Tangible Artefacts Unearth Contemporary Legalities: Aboriginal Artefacts and the Randwick Light Rail Project
There is insufficient legal protection for tangible but non-charismatic Aboriginal artefacts in New South Wales, Australia. The State laws are insufficient because they provide State actors with the power to protect those artefacts and to decide whether artefacts are significant for Aboriginal peoples according to Aboriginal traditions. This article compares the laws that governed the excavation of Aboriginal artefacts in a colonial archaeological excavation in New South Wales. Doing so unearths how State law operates to privilege colonial heritage. This is unsurprising because law is an intangible cultural artefact that is the result of the historical and political sedimentation of power. The article then orients State cultural heritage protection within international cultural heritage law to reveal the political controversies for cultural heritage protection that animate struggles between Aboriginal peoples and States. Using a human rights regime may seem a promising means for providing Aboriginal peoples with the ability to protect their artefacts. But like international cultural heritage law, human rights depend upon layers of State control, making it unlikely that human rights will help Aboriginal peoples protect their artefacts. Despite this, the human rights regime remains a useful analytic tool for unearthing the sedimentation of power in legal artefacts.
Publisher: Taylor & Francis

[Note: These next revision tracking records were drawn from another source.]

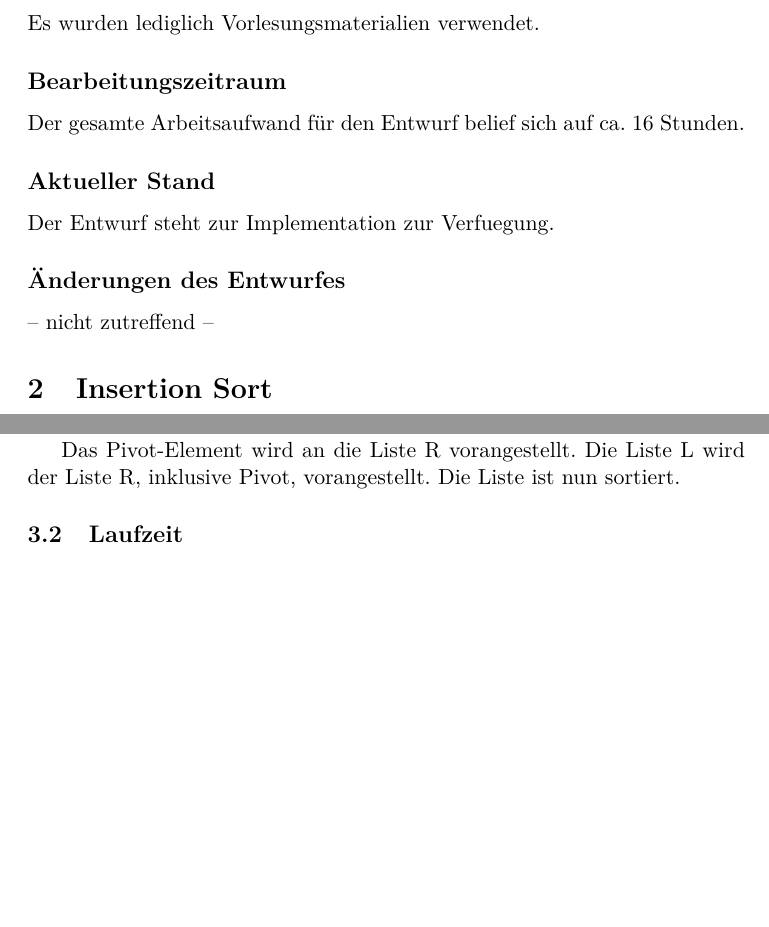
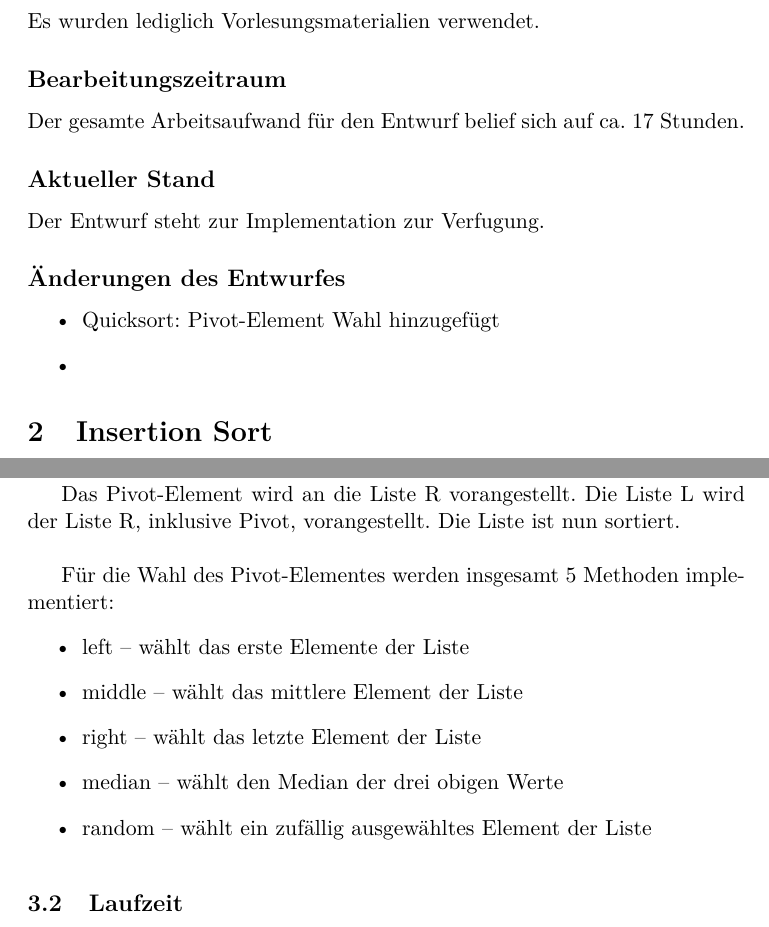
Before and after one commit to hugoppp-uni/Algorithmen-und-Datenstrukturen, a LaTeX document (doc/aufg2/entwurf/Aufgabe2.tex): two parts of pages 2 and 4 of 9, joined at a grey line, cut so that both start at the same text, the shorter picture padded with empty space. Compiled offline with pdfLaTeX.

Commit message:
Add Pivot Auswahl

```diff
--- a/doc/aufg2/entwurf/Aufgabe2.tex
+++ b/doc/aufg2/entwurf/Aufgabe2.tex
@@ -38,16 +38,19 @@
     %! suppress = MissingLabel
 
     \subsection*{Bearbeitungszeitraum}
-    Der gesamte Arbeitsaufwand für den Entwurf belief sich auf ca. 16 Stunden.
+    Der gesamte Arbeitsaufwand für den Entwurf belief sich auf ca. 17 Stunden.
 
     %! suppress = MissingLabel
 
     \subsection*{Aktueller Stand}
     %! suppress = MissingLabel
-    Der Entwurf steht zur Implementation zur Verfuegung.
+    Der Entwurf steht zur Implementation zur Verfugung.
 
     \subsection*{Änderungen des Entwurfes}
-    -- nicht zutreffend --
+    \begin{itemize}
+        \item Quicksort: Pivot-Element Wahl hinzugefügt
+        \item
+    \end{itemize}
 
 
     \section{Insertion Sort}\label{sec:insertion-sort}
@@ -113,7 +115,16 @@
 
     Das Pivot-Element wird an die Liste R vorangestellt.
     Die Liste L wird der Liste R, inklusive Pivot, vorangestellt.
-    Die Liste ist nun sortiert.
+    Die Liste ist nun sortiert.\\
+
+    Für die Wahl des Pivot-Elementes werden insgesamt 5 Methoden implementiert:
+    \begin{itemize}
+        \item left -- wählt das erste Elemente der Liste
+        \item middle -- wählt das mittlere Element der Liste
+        \item right -- wählt das letzte Element der Liste
+        \item median -- wählt den Median der drei obigen Werte
+        \item random -- wählt ein zufällig ausgewähltes Element der Liste
+    \end{itemize}
 
     \begin{figure}[hbt]
         \caption{Quicksort}
```
Also changed, not shown: doc/aufg2/entwurf/Aufgabe2.tex (8 more changed lines).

Published in: Australian Journal of Human Rights, volume 23, issue 3
Rights Statement: They own it.
Keywords: Indigenous peoples; Aboriginal peoples; cultural heritage; international law; international cultural heritage; tangible artefacts; New South Wales; Randwick Light Rail Project; National Parks and Wildlife Act 1974 (NSW); Aboriginal and Torres Strait Islander Heritage Protection Act 1984 (Cth)
Research Type: Journal Article